Alternative resolution methods of family conflicts

Alternative resolution methods of family conflicts

6 November 2017


Mr Mr Seah Kian Peng
MP for Marine Parade GRC

To ask the Minister for Social and Family Development (a) whether the Ministry will consider alternative resolution methods for family conflicts and how the fallout and repair of family relationships can be better managed for better child and family outcomes; and (b) how will the Ministry proactively and pre-emptively help couples build strong marriages and families.


1.       Family conflicts and disputes can have long lasting impact and consequences on families. Children are particularly vulnerable.

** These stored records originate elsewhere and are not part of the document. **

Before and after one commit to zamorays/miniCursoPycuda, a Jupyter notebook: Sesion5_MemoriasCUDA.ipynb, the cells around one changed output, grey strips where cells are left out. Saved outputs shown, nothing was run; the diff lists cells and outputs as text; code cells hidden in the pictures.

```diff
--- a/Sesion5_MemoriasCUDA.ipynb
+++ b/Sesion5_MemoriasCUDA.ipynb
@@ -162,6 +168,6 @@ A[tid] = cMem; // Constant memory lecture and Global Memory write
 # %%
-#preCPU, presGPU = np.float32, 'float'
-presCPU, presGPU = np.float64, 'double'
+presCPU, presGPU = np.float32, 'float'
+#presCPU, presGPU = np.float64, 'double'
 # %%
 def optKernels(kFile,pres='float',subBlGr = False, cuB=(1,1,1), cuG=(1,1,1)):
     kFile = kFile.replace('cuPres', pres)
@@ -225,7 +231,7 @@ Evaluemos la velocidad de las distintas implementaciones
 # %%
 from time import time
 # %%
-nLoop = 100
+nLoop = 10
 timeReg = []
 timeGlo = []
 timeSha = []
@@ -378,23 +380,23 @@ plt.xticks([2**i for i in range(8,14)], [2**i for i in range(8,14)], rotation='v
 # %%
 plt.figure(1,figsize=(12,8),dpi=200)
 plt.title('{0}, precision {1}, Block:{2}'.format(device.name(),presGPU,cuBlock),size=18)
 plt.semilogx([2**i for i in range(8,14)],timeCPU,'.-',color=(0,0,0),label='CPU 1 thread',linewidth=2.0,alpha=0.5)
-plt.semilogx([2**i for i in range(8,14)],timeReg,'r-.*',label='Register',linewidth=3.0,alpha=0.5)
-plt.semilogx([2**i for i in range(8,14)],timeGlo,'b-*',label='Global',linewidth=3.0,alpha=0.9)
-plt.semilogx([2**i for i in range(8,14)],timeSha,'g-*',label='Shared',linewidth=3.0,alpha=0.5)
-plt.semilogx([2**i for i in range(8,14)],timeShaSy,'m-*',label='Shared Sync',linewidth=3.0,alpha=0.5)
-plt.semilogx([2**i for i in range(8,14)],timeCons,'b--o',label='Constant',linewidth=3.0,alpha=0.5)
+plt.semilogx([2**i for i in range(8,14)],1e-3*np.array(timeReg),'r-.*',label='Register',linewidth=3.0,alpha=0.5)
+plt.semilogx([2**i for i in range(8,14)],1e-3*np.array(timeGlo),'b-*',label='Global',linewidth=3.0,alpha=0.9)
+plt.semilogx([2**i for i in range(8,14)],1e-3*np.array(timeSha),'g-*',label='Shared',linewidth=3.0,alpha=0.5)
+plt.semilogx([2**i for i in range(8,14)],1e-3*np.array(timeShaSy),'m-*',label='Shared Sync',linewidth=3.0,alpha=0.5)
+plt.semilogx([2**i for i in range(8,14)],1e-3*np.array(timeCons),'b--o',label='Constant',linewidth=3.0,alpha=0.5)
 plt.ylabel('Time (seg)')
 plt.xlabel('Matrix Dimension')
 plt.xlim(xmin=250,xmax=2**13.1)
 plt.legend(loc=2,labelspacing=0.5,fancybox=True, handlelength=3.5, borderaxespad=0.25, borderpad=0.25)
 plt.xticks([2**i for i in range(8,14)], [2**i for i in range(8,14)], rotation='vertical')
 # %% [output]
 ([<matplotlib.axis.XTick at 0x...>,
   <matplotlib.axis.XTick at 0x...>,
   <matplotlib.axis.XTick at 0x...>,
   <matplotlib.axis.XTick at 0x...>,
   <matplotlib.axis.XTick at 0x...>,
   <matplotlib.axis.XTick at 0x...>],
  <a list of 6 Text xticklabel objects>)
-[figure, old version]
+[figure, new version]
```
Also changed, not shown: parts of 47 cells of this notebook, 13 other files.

2.       Several types of family conflicts and issues go before the courts, such as divorce, maintenance, child custody matters, family violence, and youth offending. With our rapidly greying population, we also expect to see more family disputes over mental capacity deputyship and doneeship issues.

Brief background of the Committee for Family Justice

3.       In July 2014, the Committee for Family Justice recommended a number of changes to the family justice system. The focus was on reducing acrimony in family proceedings, and ensuring that the interests of children were better looked after. Amongst other things, the Committee recommended that a judge-led approach be taken when adjudicating family disputes. Their recommendations culminated in the introduction of the Family Justice Act and the establishment of the Family Justice Courts.

4.       The Committee also recommended a more robust and integrated network of community assistance and support, which led to the establishment of divorce support specialist agencies, or DSSAs. Today, MSF has set up 4 DSSAs, which are run by VWOs.

Other Appropriate Family Conflict Resolution Methods

5.       In terms of reducing the adversarial nature of family disputes, the adoption of the judge-led approach, and the child-centric focus in the Family Justice Courts, are significant steps in the right direction. However, the fact remains that resolution of the dispute is still being sought through the courts. Court-based litigation is inherently adversarial, costly and procedurally complex. Research tells us that taking a "family" problem to court can increase mistrust between the parties, reduce the likelihood of durable settlement, and stoke more litigation if parental and family conflict is prolonged.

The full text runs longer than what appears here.